Start of Block
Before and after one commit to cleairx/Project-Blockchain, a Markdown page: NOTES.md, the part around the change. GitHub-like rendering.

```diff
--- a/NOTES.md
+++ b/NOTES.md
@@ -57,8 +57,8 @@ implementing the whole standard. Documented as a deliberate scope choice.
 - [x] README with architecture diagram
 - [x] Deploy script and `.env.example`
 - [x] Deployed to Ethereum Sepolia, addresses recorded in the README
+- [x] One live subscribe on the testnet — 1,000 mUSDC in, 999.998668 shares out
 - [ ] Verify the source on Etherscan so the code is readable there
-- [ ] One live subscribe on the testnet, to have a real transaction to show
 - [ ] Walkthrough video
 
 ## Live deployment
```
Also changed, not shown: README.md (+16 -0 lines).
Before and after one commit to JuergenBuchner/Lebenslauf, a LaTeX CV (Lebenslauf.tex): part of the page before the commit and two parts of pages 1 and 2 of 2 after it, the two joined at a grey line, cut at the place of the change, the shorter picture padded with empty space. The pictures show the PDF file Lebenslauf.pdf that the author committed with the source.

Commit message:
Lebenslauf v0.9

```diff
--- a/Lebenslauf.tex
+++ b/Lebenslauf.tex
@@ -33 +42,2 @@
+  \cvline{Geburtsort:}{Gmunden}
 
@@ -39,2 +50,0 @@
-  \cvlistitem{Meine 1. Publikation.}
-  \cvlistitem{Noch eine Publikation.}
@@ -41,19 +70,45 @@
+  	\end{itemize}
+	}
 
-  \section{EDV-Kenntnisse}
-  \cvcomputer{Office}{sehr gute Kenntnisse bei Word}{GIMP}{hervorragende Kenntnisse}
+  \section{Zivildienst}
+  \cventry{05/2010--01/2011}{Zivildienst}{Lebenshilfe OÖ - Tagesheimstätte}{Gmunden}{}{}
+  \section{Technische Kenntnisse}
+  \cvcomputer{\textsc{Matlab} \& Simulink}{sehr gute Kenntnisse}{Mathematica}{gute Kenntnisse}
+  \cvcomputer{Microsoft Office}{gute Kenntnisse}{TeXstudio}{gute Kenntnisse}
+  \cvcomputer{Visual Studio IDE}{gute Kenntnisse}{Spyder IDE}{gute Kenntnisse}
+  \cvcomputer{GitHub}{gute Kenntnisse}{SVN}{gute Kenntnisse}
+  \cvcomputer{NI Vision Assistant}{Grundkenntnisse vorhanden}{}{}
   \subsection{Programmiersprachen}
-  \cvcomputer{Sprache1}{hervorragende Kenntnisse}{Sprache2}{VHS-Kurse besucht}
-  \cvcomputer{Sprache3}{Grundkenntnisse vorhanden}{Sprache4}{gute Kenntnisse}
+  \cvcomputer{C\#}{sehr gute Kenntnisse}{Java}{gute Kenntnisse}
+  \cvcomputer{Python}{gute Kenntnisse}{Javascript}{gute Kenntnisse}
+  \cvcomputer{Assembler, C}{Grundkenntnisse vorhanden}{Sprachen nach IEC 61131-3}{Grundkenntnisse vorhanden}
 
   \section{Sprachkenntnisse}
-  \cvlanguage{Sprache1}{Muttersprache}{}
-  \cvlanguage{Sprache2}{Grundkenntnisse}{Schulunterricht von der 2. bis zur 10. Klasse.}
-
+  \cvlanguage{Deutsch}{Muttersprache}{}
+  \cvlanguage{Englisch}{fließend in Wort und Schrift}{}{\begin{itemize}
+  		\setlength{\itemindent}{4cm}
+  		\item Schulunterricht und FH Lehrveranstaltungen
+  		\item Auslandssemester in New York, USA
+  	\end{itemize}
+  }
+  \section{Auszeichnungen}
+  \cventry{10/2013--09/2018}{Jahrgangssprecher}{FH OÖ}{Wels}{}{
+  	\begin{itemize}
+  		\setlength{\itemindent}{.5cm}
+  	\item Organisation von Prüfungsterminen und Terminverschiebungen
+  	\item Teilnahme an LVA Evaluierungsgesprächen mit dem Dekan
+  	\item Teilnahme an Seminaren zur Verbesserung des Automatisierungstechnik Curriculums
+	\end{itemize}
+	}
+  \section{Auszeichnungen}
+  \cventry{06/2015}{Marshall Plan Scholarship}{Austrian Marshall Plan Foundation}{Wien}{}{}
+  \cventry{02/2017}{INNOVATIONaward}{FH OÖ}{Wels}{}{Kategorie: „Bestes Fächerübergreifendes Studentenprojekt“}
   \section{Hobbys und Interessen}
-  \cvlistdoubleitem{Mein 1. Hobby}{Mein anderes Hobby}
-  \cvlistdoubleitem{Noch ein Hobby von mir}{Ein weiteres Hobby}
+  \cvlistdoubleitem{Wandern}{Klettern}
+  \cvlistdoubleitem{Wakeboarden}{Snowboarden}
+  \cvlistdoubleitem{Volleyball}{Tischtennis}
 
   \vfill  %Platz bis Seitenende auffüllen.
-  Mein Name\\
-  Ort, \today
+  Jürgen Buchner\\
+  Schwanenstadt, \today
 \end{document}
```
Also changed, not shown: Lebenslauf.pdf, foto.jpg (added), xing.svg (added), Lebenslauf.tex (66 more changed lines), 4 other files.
End of Block
- What needs to be done -
Copy out all the entries exactly once more.

- Finished task -
Before and after one commit to cleairx/Project-Blockchain, a Markdown page: NOTES.md, the part around the change. GitHub-like rendering.

```diff
--- a/NOTES.md
+++ b/NOTES.md
@@ -57,8 +57,8 @@ implementing the whole standard. Documented as a deliberate scope choice.
 - [x] README with architecture diagram
 - [x] Deploy script and `.env.example`
 - [x] Deployed to Ethereum Sepolia, addresses recorded in the README
+- [x] One live subscribe on the testnet — 1,000 mUSDC in, 999.998668 shares out
 - [ ] Verify the source on Etherscan so the code is readable there
-- [ ] One live subscribe on the testnet, to have a real transaction to show
 - [ ] Walkthrough video
 
 ## Live deployment
```
Also changed, not shown: README.md (+16 -0 lines).
Before and after one commit to JuergenBuchner/Lebenslauf, a LaTeX CV (Lebenslauf.tex): part of the page before the commit and two parts of pages 1 and 2 of 2 after it, the two joined at a grey line, cut at the place of the change, the shorter picture padded with empty space. The pictures show the PDF file Lebenslauf.pdf that the author committed with the source.

Commit message:
Lebenslauf v0.9

```diff
--- a/Lebenslauf.tex
+++ b/Lebenslauf.tex
@@ -33 +42,2 @@
+  \cvline{Geburtsort:}{Gmunden}
 
@@ -39,2 +50,0 @@
-  \cvlistitem{Meine 1. Publikation.}
-  \cvlistitem{Noch eine Publikation.}
@@ -41,19 +70,45 @@
+  	\end{itemize}
+	}
 
-  \section{EDV-Kenntnisse}
-  \cvcomputer{Office}{sehr gute Kenntnisse bei Word}{GIMP}{hervorragende Kenntnisse}
+  \section{Zivildienst}
+  \cventry{05/2010--01/2011}{Zivildienst}{Lebenshilfe OÖ - Tagesheimstätte}{Gmunden}{}{}
+  \section{Technische Kenntnisse}
+  \cvcomputer{\textsc{Matlab} \& Simulink}{sehr gute Kenntnisse}{Mathematica}{gute Kenntnisse}
+  \cvcomputer{Microsoft Office}{gute Kenntnisse}{TeXstudio}{gute Kenntnisse}
+  \cvcomputer{Visual Studio IDE}{gute Kenntnisse}{Spyder IDE}{gute Kenntnisse}
+  \cvcomputer{GitHub}{gute Kenntnisse}{SVN}{gute Kenntnisse}
+  \cvcomputer{NI Vision Assistant}{Grundkenntnisse vorhanden}{}{}
   \subsection{Programmiersprachen}
-  \cvcomputer{Sprache1}{hervorragende Kenntnisse}{Sprache2}{VHS-Kurse besucht}
-  \cvcomputer{Sprache3}{Grundkenntnisse vorhanden}{Sprache4}{gute Kenntnisse}
+  \cvcomputer{C\#}{sehr gute Kenntnisse}{Java}{gute Kenntnisse}
+  \cvcomputer{Python}{gute Kenntnisse}{Javascript}{gute Kenntnisse}
+  \cvcomputer{Assembler, C}{Grundkenntnisse vorhanden}{Sprachen nach IEC 61131-3}{Grundkenntnisse vorhanden}
 
   \section{Sprachkenntnisse}
-  \cvlanguage{Sprache1}{Muttersprache}{}
-  \cvlanguage{Sprache2}{Grundkenntnisse}{Schulunterricht von der 2. bis zur 10. Klasse.}
-
+  \cvlanguage{Deutsch}{Muttersprache}{}
+  \cvlanguage{Englisch}{fließend in Wort und Schrift}{}{\begin{itemize}
+  		\setlength{\itemindent}{4cm}
+  		\item Schulunterricht und FH Lehrveranstaltungen
+  		\item Auslandssemester in New York, USA
+  	\end{itemize}
+  }
+  \section{Auszeichnungen}
+  \cventry{10/2013--09/2018}{Jahrgangssprecher}{FH OÖ}{Wels}{}{
+  	\begin{itemize}
+  		\setlength{\itemindent}{.5cm}
+  	\item Organisation von Prüfungsterminen und Terminverschiebungen
+  	\item Teilnahme an LVA Evaluierungsgesprächen mit dem Dekan
+  	\item Teilnahme an Seminaren zur Verbesserung des Automatisierungstechnik Curriculums
+	\end{itemize}
+	}
+  \section{Auszeichnungen}
+  \cventry{06/2015}{Marshall Plan Scholarship}{Austrian Marshall Plan Foundation}{Wien}{}{}
+  \cventry{02/2017}{INNOVATIONaward}{FH OÖ}{Wels}{}{Kategorie: „Bestes Fächerübergreifendes Studentenprojekt“}
   \section{Hobbys und Interessen}
-  \cvlistdoubleitem{Mein 1. Hobby}{Mein anderes Hobby}
-  \cvlistdoubleitem{Noch ein Hobby von mir}{Ein weiteres Hobby}
+  \cvlistdoubleitem{Wandern}{Klettern}
+  \cvlistdoubleitem{Wakeboarden}{Snowboarden}
+  \cvlistdoubleitem{Volleyball}{Tischtennis}
 
   \vfill  %Platz bis Seitenende auffüllen.
-  Mein Name\\
-  Ort, \today
+  Jürgen Buchner\\
+  Schwanenstadt, \today
 \end{document}
```
Also changed, not shown: Lebenslauf.pdf, foto.jpg (added), xing.svg (added), Lebenslauf.tex (66 more changed lines), 4 other files.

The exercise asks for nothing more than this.